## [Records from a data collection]
<<<<

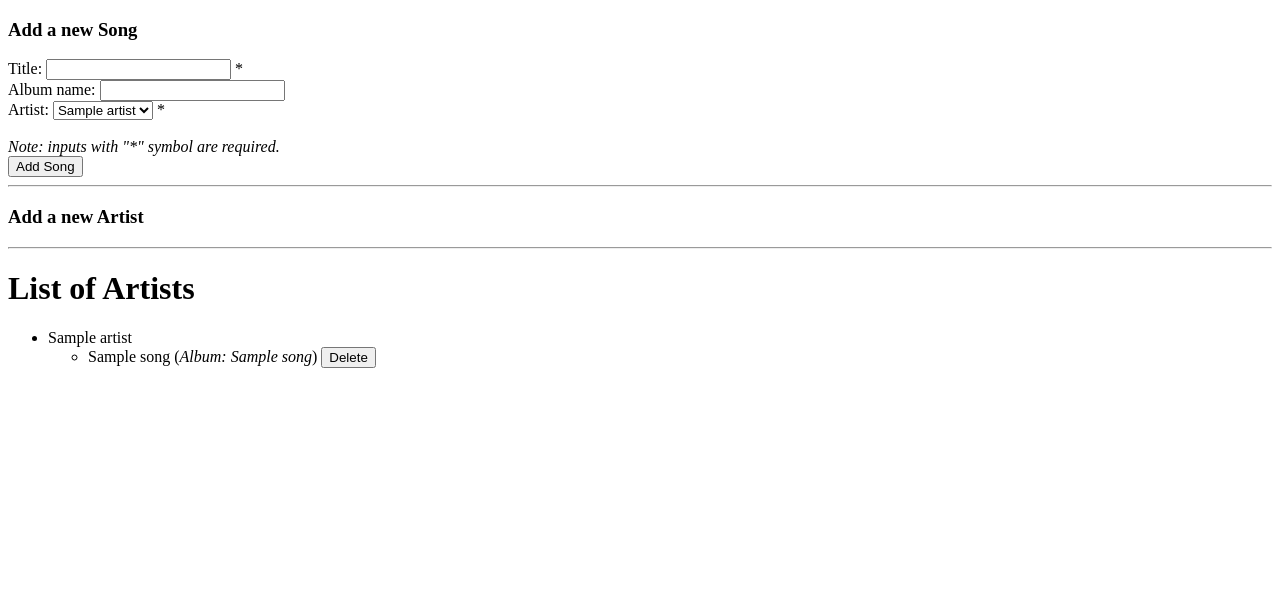
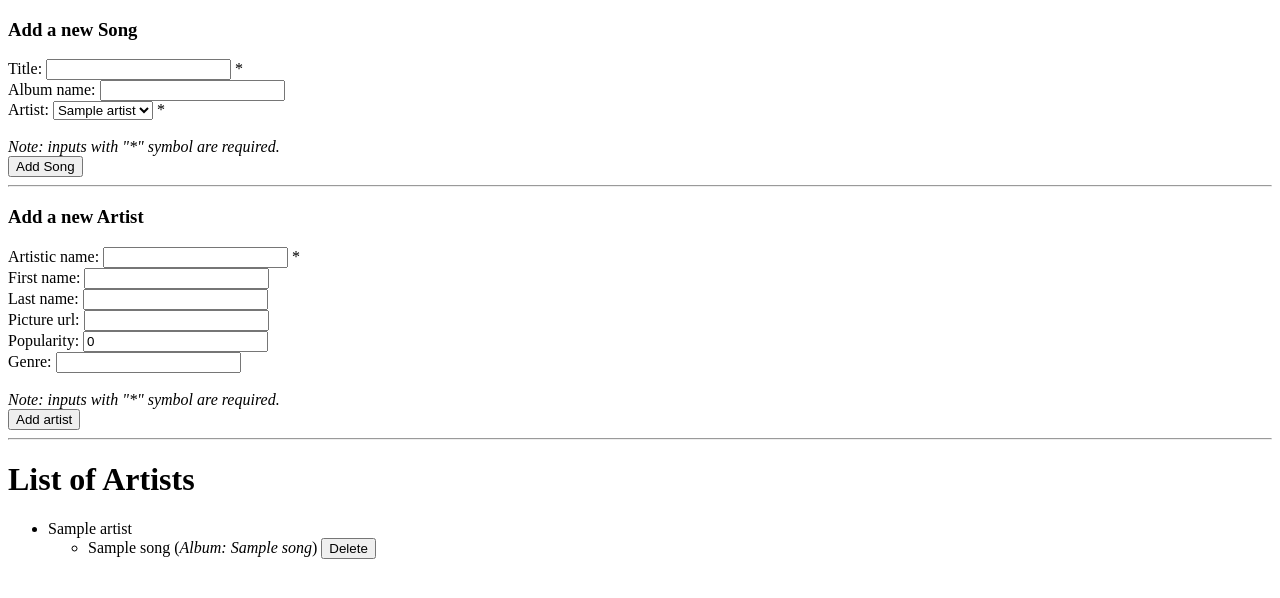
Before and after one commit to AndyDeNike/RMOTR, a Django app: page /artists/ in a window 1280 px wide. Shown: the top 598 px of the page. Run offline with Django 3.2, Linux system fonts and the light colour scheme; tables that the repository leaves empty hold one stand-in row (values such as "Sample post").

Commit message:
Added input fields to Create Artist form

```diff
--- a/projects/web-development/wdc-django-practice-3/django_practice_3/templates/index.html
+++ b/projects/web-development/wdc-django-practice-3/django_practice_3/templates/index.html
@@ -42,6 +42,31 @@
   <form action="{% url 'create_artist' %}" method='POST'> <!--  Add propper URL in form's action -->
     {% csrf_token %}
     <!-- Add here the fields for the 'Add Artist' form -->
+    <div>
+      Artistic name: <input type="text" name='artistic_name'> *
+    </div>
+    <div>
+      First name: <input type="text" name='first_name'>
+    </div>
+    <div>
+      Last name: <input type="text" name='last_name'>
+    </div>
+    <div>
+      Picture url: <input type="url" name='picture_url'>
+    </div>
+    <div>
+      Popularity: <input type="number" name='popularity' value=0>
+    </div>
+    <div>
+      Genre: <input type="text" name='genre'>
+    </div>
+    <br>
+    <div>
+        <i>Note: inputs with "*" symbol are required.</i>
+    </div>
+    <div>
+      <input type="submit" value="Add artist">
+    </div>
   </form>
   <hr>
 
```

>>>>

## [Goal of the exercise]
Among the lines above, find those with the string "index" and copy them.

## [Answer box]
--- a/projects/web-development/wdc-django-practice-3/django_practice_3/templates/index.html
+++ b/projects/web-development/wdc-django-practice-3/django_practice_3/templates/index.html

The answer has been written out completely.